* _Task_:
An exact copy of every entry is needed here; the images stay out.

* _Data section_:
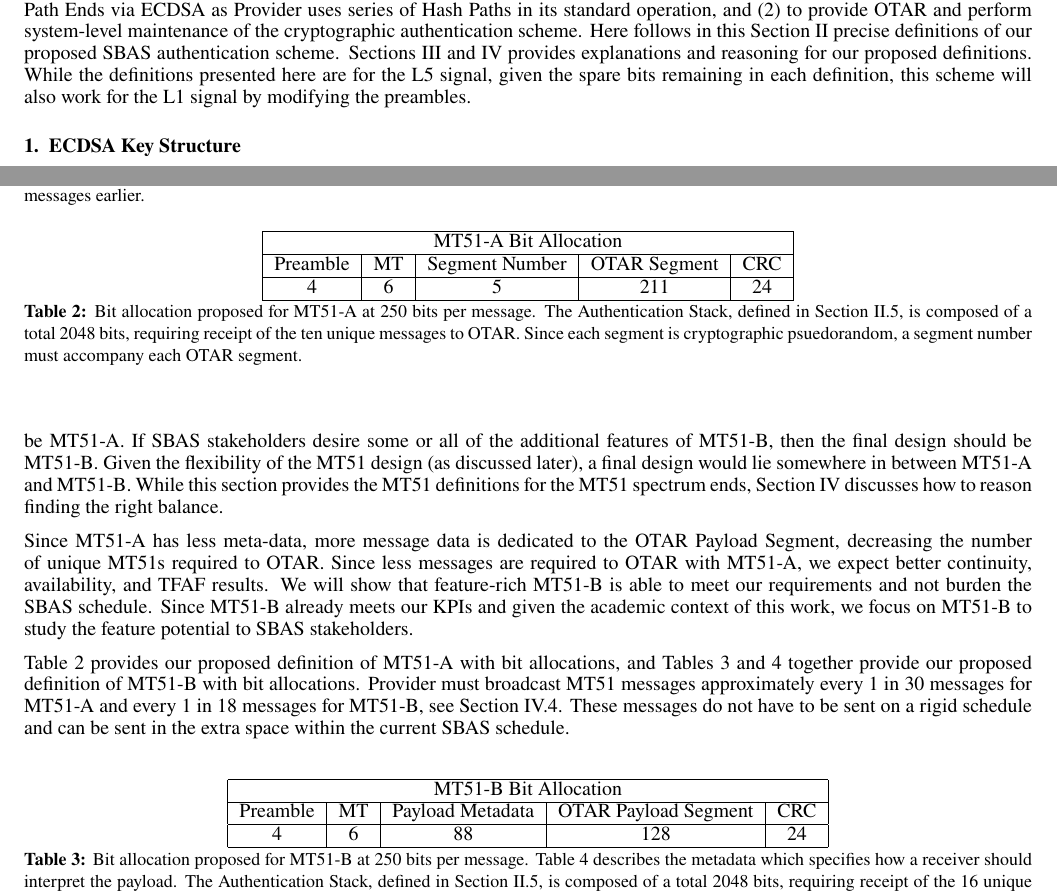
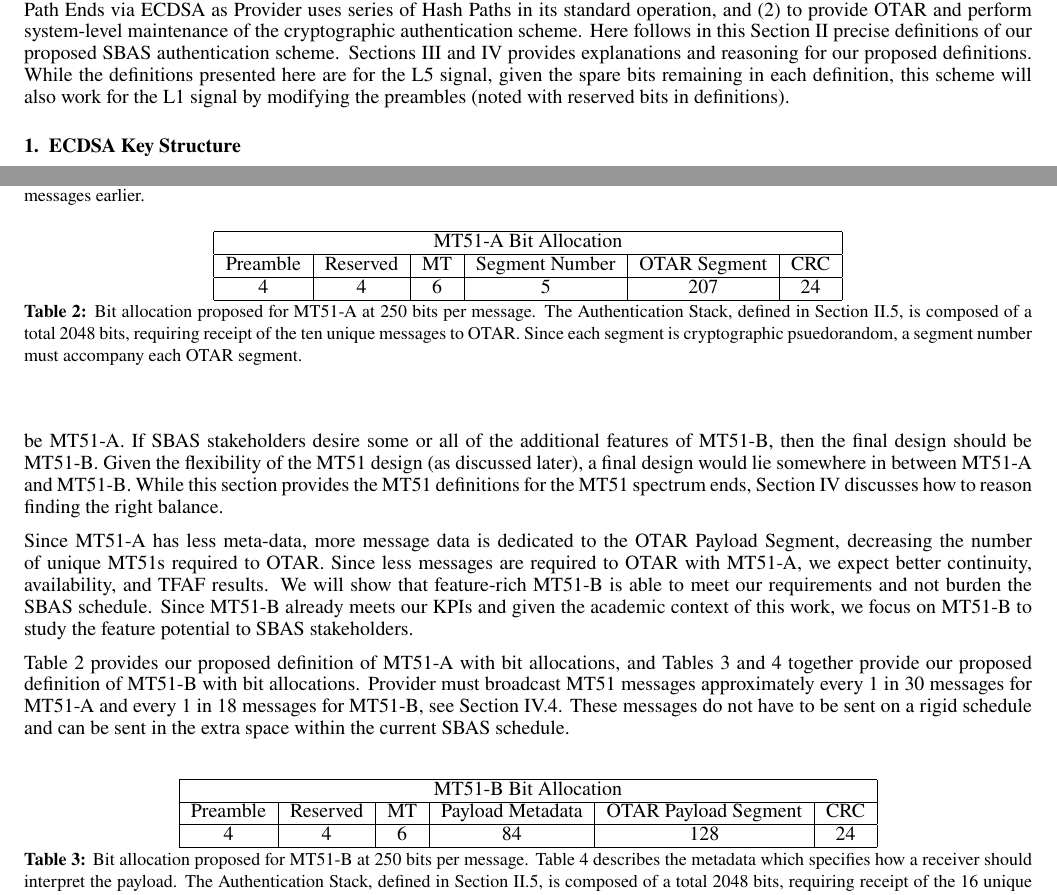
Before and after one commit to jand271/otar_paper, a LaTeX document (otar_journal_main.tex): two parts of pages 4 and 6 of 19, joined at a grey line, cut so that both start at the same text. Compiled offline with pdfLaTeX.

Commit message:
Add reserved bits for L1 preamble

```diff
--- a/otar_journal_main.tex
+++ b/otar_journal_main.tex
@@ -171,7 +171,7 @@
 	MT51 is used to (1) authenticate the Hash Path Ends via ECDSA as Provider uses series of Hash Paths in its standard operation, and (2) to provide OTAR and perform system-level maintenance of the cryptographic authentication scheme.
 	Here follows in this Section~\ref{sec:sbas_authentication_scheme_definition} precise definitions of our proposed SBAS authentication scheme.
 	Sections~\ref{sec:tesla_design_methodology} and~\ref{sec:otar_design_methodology} provides explanations and reasoning for our proposed definitions.
-	While the definitions presented here are for the L5 signal, given the spare bits remaining in each definition, this scheme will also work for the L1 signal by modifying the preambles.
+	While the definitions presented here are for the L5 signal, given the spare bits remaining in each definition, this scheme will also work for the L1 signal by modifying the preambles (noted with reserved bits in definitions).
 
 	\subsection{ECDSA Key Structure} \label{sub:ecdsa_key_structure}
 
@@ -293,10 +293,10 @@
 
 		\begin{table}%\label{tab: mt51-a}
 				\center
-				\begin{tabular}{|c|c|c|c|c|} \hline
-				\multicolumn{5}{|c|}{MT51-A Bit Allocation} \\ \hline
-					Preamble & MT & Segment Number & OTAR Segment & CRC \\ \hline
-					4 & 6 & 5 & 211 & 24 \\ \hline
+				\begin{tabular}{|c|c|c|c|c|c|} \hline
+				\multicolumn{6}{|c|}{MT51-A Bit Allocation} \\ \hline
+					Preamble & Reserved & MT & Segment Number & OTAR Segment & CRC \\ \hline
+					4 & 4 & 6 & 5 & 207 & 24 \\ \hline
 				\end{tabular}
 				\caption{
 					Bit allocation proposed for MT51-A at 250 bits per message.
@@ -308,10 +308,10 @@
 
 		\begin{table}%\label{tab: mt51-b}
 			\center
-			\begin{tabular}{|c|c|c|c|c|} \hline
-				\multicolumn{5}{|c|}{MT51-B Bit Allocation} \\ \hline
-				Preamble & MT & Payload Metadata & OTAR Payload Segment & CRC \\ \hline
-				4 & 6 & 88 & 128 & 24 \\ \hline
+			\begin{tabular}{|c|c|c|c|c|c|c|} \hline
+				\multicolumn{6}{|c|}{MT51-B Bit Allocation} \\ \hline
+				Preamble & Reserved & MT & Payload Metadata & OTAR Payload Segment & CRC \\ \hline
+				4 & 4 & 6 & 84 & 128 & 24 \\ \hline
 			\end{tabular}
 			\caption{
 				Bit allocation proposed for MT51-B at 250 bits per message.
```
Also changed, not shown: otar_journal_main.tex (16 more changed lines).
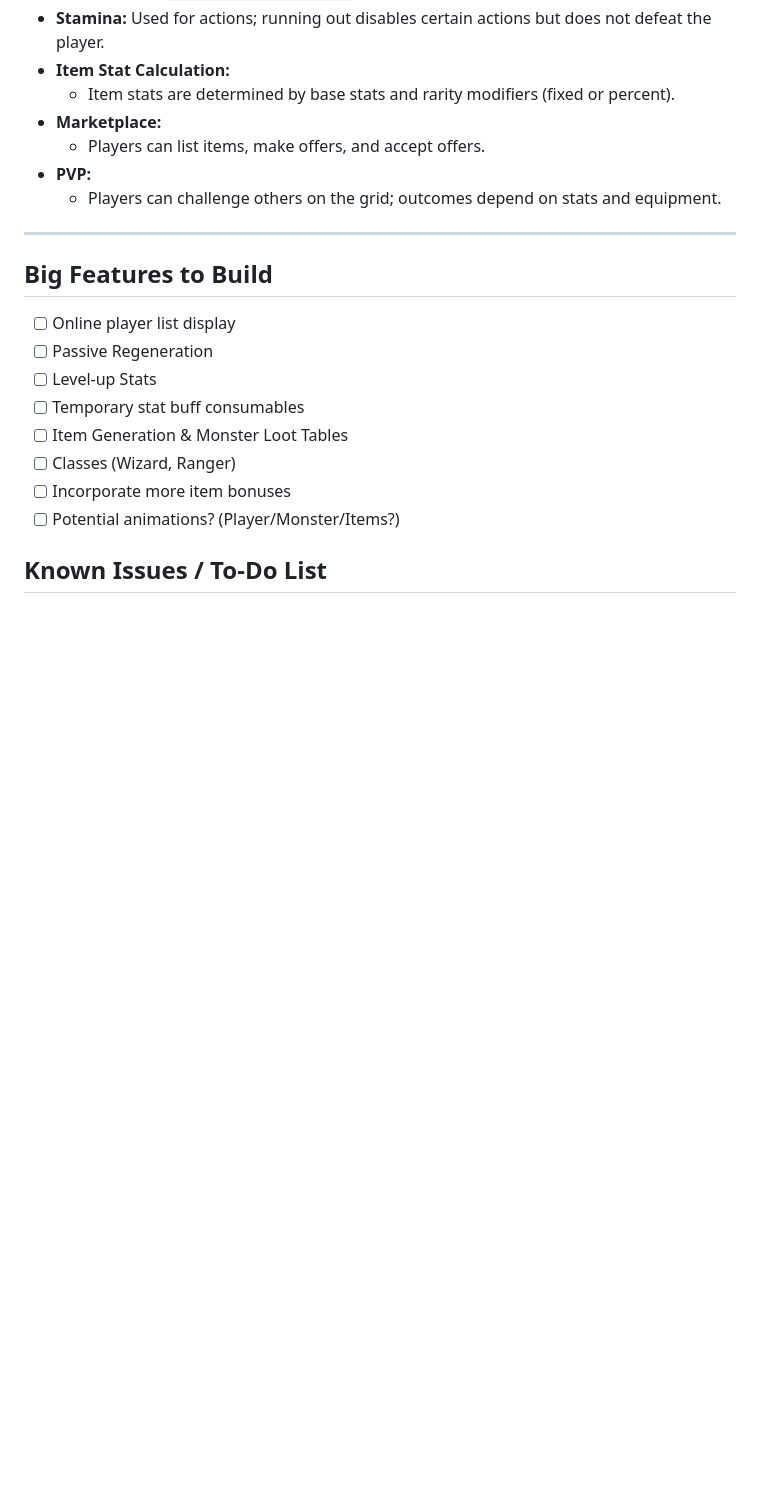
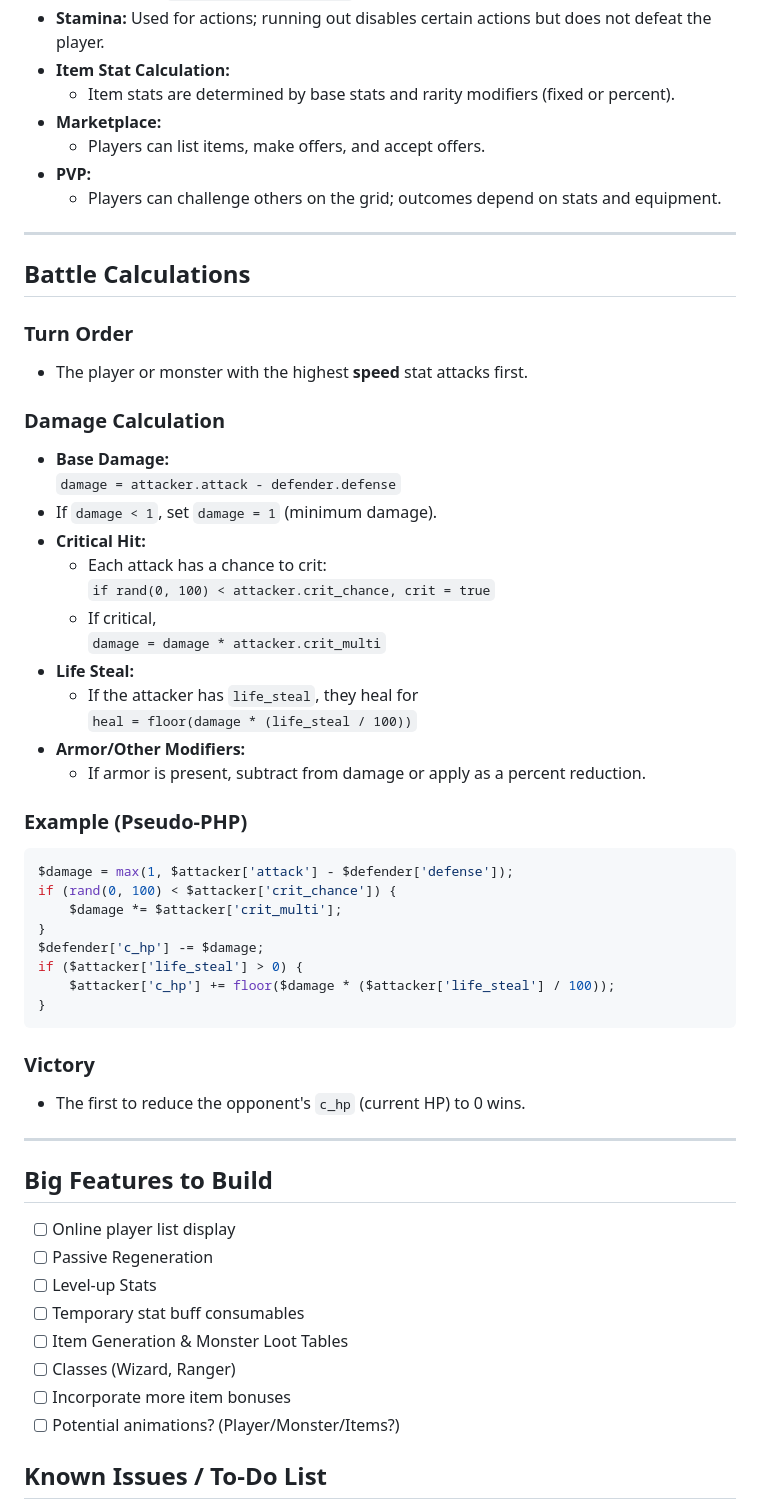
Before and after one commit to bossqunt/battlewars, a Markdown page: README.md, the part around the change. Drawn GitHub-style; blank space fills up the shorter version.

Commit message:
more readme

````diff
--- a/README.md
+++ b/README.md
@@ -184,6 +184,43 @@ INSERT INTO item_rarity_modifiers (rarity_id, stat_name, modifier_type, min_valu
 
 ---
 
+## Battle Calculations
+
+### Turn Order
+- The player or monster with the highest **speed** stat attacks first.
+
+### Damage Calculation
+- **Base Damage:**
+  `damage = attacker.attack - defender.defense`
+- If `damage < 1`, set `damage = 1` (minimum damage).
+- **Critical Hit:**
+  - Each attack has a chance to crit:
+    `if rand(0, 100) < attacker.crit_chance, crit = true`
+  - If critical,
+    `damage = damage * attacker.crit_multi`
+- **Life Steal:**
+  - If the attacker has `life_steal`, they heal for
+    `heal = floor(damage * (life_steal / 100))`
+- **Armor/Other Modifiers:**
+  - If armor is present, subtract from damage or apply as a percent reduction.
+
+### Example (Pseudo-PHP)
+```php
+$damage = max(1, $attacker['attack'] - $defender['defense']);
+if (rand(0, 100) < $attacker['crit_chance']) {
+    $damage *= $attacker['crit_multi'];
+}
+$defender['c_hp'] -= $damage;
+if ($attacker['life_steal'] > 0) {
+    $attacker['c_hp'] += floor($damage * ($attacker['life_steal'] / 100));
+}
+```
+
+### Victory
+- The first to reduce the opponent's `c_hp` (current HP) to 0 wins.
+
+---
+
 ## Big Features to Build
 - [ ] Online player list display
 - [ ] Passive Regeneration
````
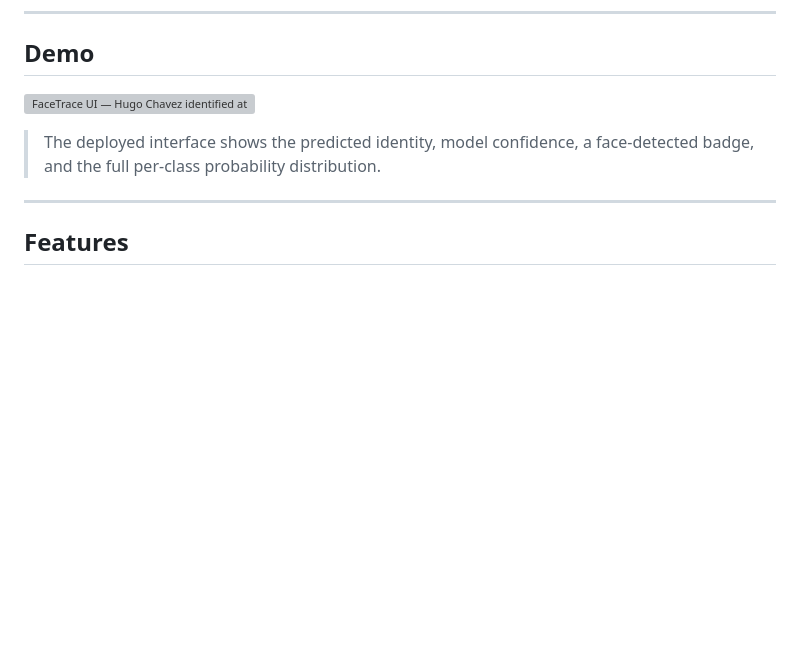
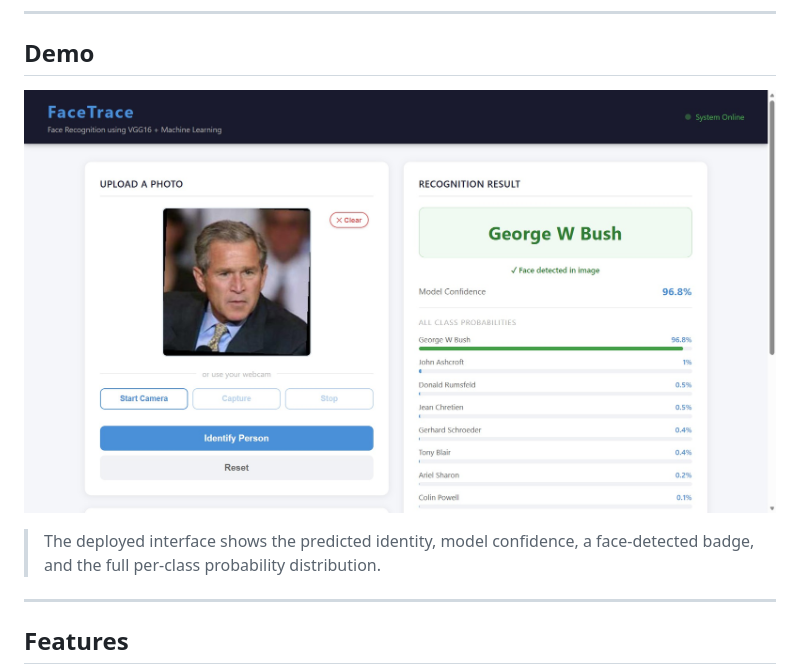
Before and after one commit to joelthankachan/FaceTrace, a Markdown page: README.md, the part around the change. Rendered like a GitHub page; blank space fills up the shorter version; grey boxes are pictures that could not be loaded.

```diff
--- a/README.md
+++ b/README.md
@@ -27,7 +27,7 @@ The pipeline combines a **frozen VGG16 convolutional network** (pre-trained on I
 
 ## Demo
 
-![FaceTrace UI — Hugo Chavez identified at 99.5% confidence](docs/demo_screenshot.png)
+![FaceTrace UI — Hugo Chavez identified at 99.5% confidence](docs/demo_screenshot.jpg)
 
 > The deployed interface shows the predicted identity, model confidence, a face-detected badge, and the full per-class probability distribution.
 
```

* _Response to the task_:
Before and after one commit to jand271/otar_paper, a LaTeX document (otar_journal_main.tex): two parts of pages 4 and 6 of 19, joined at a grey line, cut so that both start at the same text. Compiled offline with pdfLaTeX.

Commit message:
Add reserved bits for L1 preamble

```diff
--- a/otar_journal_main.tex
+++ b/otar_journal_main.tex
@@ -171,7 +171,7 @@
 	MT51 is used to (1) authenticate the Hash Path Ends via ECDSA as Provider uses series of Hash Paths in its standard operation, and (2) to provide OTAR and perform system-level maintenance of the cryptographic authentication scheme.
 	Here follows in this Section~\ref{sec:sbas_authentication_scheme_definition} precise definitions of our proposed SBAS authentication scheme.
 	Sections~\ref{sec:tesla_design_methodology} and~\ref{sec:otar_design_methodology} provides explanations and reasoning for our proposed definitions.
-	While the definitions presented here are for the L5 signal, given the spare bits remaining in each definition, this scheme will also work for the L1 signal by modifying the preambles.
+	While the definitions presented here are for the L5 signal, given the spare bits remaining in each definition, this scheme will also work for the L1 signal by modifying the preambles (noted with reserved bits in definitions).
 
 	\subsection{ECDSA Key Structure} \label{sub:ecdsa_key_structure}
 
@@ -293,10 +293,10 @@
 
 		\begin{table}%\label{tab: mt51-a}
 				\center
-				\begin{tabular}{|c|c|c|c|c|} \hline
-				\multicolumn{5}{|c|}{MT51-A Bit Allocation} \\ \hline
-					Preamble & MT & Segment Number & OTAR Segment & CRC \\ \hline
-					4 & 6 & 5 & 211 & 24 \\ \hline
+				\begin{tabular}{|c|c|c|c|c|c|} \hline
+				\multicolumn{6}{|c|}{MT51-A Bit Allocation} \\ \hline
+					Preamble & Reserved & MT & Segment Number & OTAR Segment & CRC \\ \hline
+					4 & 4 & 6 & 5 & 207 & 24 \\ \hline
 				\end{tabular}
 				\caption{
 					Bit allocation proposed for MT51-A at 250 bits per message.
@@ -308,10 +308,10 @@
 
 		\begin{table}%\label{tab: mt51-b}
 			\center
-			\begin{tabular}{|c|c|c|c|c|} \hline
-				\multicolumn{5}{|c|}{MT51-B Bit Allocation} \\ \hline
-				Preamble & MT & Payload Metadata & OTAR Payload Segment & CRC \\ \hline
-				4 & 6 & 88 & 128 & 24 \\ \hline
+			\begin{tabular}{|c|c|c|c|c|c|c|} \hline
+				\multicolumn{6}{|c|}{MT51-B Bit Allocation} \\ \hline
+				Preamble & Reserved & MT & Payload Metadata & OTAR Payload Segment & CRC \\ \hline
+				4 & 4 & 6 & 84 & 128 & 24 \\ \hline
 			\end{tabular}
 			\caption{
 				Bit allocation proposed for MT51-B at 250 bits per message.
```
Also changed, not shown: otar_journal_main.tex (16 more changed lines).
Before and after one commit to bossqunt/battlewars, a Markdown page: README.md, the part around the change. Drawn GitHub-style; blank space fills up the shorter version.

Commit message:
more readme

````diff
--- a/README.md
+++ b/README.md
@@ -184,6 +184,43 @@ INSERT INTO item_rarity_modifiers (rarity_id, stat_name, modifier_type, min_valu
 
 ---
 
+## Battle Calculations
+
+### Turn Order
+- The player or monster with the highest **speed** stat attacks first.
+
+### Damage Calculation
+- **Base Damage:**
+  `damage = attacker.attack - defender.defense`
+- If `damage < 1`, set `damage = 1` (minimum damage).
+- **Critical Hit:**
+  - Each attack has a chance to crit:
+    `if rand(0, 100) < attacker.crit_chance, crit = true`
+  - If critical,
+    `damage = damage * attacker.crit_multi`
+- **Life Steal:**
+  - If the attacker has `life_steal`, they heal for
+    `heal = floor(damage * (life_steal / 100))`
+- **Armor/Other Modifiers:**
+  - If armor is present, subtract from damage or apply as a percent reduction.
+
+### Example (Pseudo-PHP)
+```php
+$damage = max(1, $attacker['attack'] - $defender['defense']);
+if (rand(0, 100) < $attacker['crit_chance']) {
+    $damage *= $attacker['crit_multi'];
+}
+$defender['c_hp'] -= $damage;
+if ($attacker['life_steal'] > 0) {
+    $attacker['c_hp'] += floor($damage * ($attacker['life_steal'] / 100));
+}
+```
+
+### Victory
+- The first to reduce the opponent's `c_hp` (current HP) to 0 wins.
+
+---
+
 ## Big Features to Build
 - [ ] Online player list display
 - [ ] Passive Regeneration
````
Before and after one commit to joelthankachan/FaceTrace, a Markdown page: README.md, the part around the change. Rendered like a GitHub page; blank space fills up the shorter version; grey boxes are pictures that could not be loaded.

```diff
--- a/README.md
+++ b/README.md
@@ -27,7 +27,7 @@ The pipeline combines a **frozen VGG16 convolutional network** (pre-trained on I
 
 ## Demo
 
-![FaceTrace UI — Hugo Chavez identified at 99.5% confidence](docs/demo_screenshot.png)
+![FaceTrace UI — Hugo Chavez identified at 99.5% confidence](docs/demo_screenshot.jpg)
 
 > The deployed interface shows the predicted identity, model confidence, a face-detected badge, and the full per-class probability distribution.
 
```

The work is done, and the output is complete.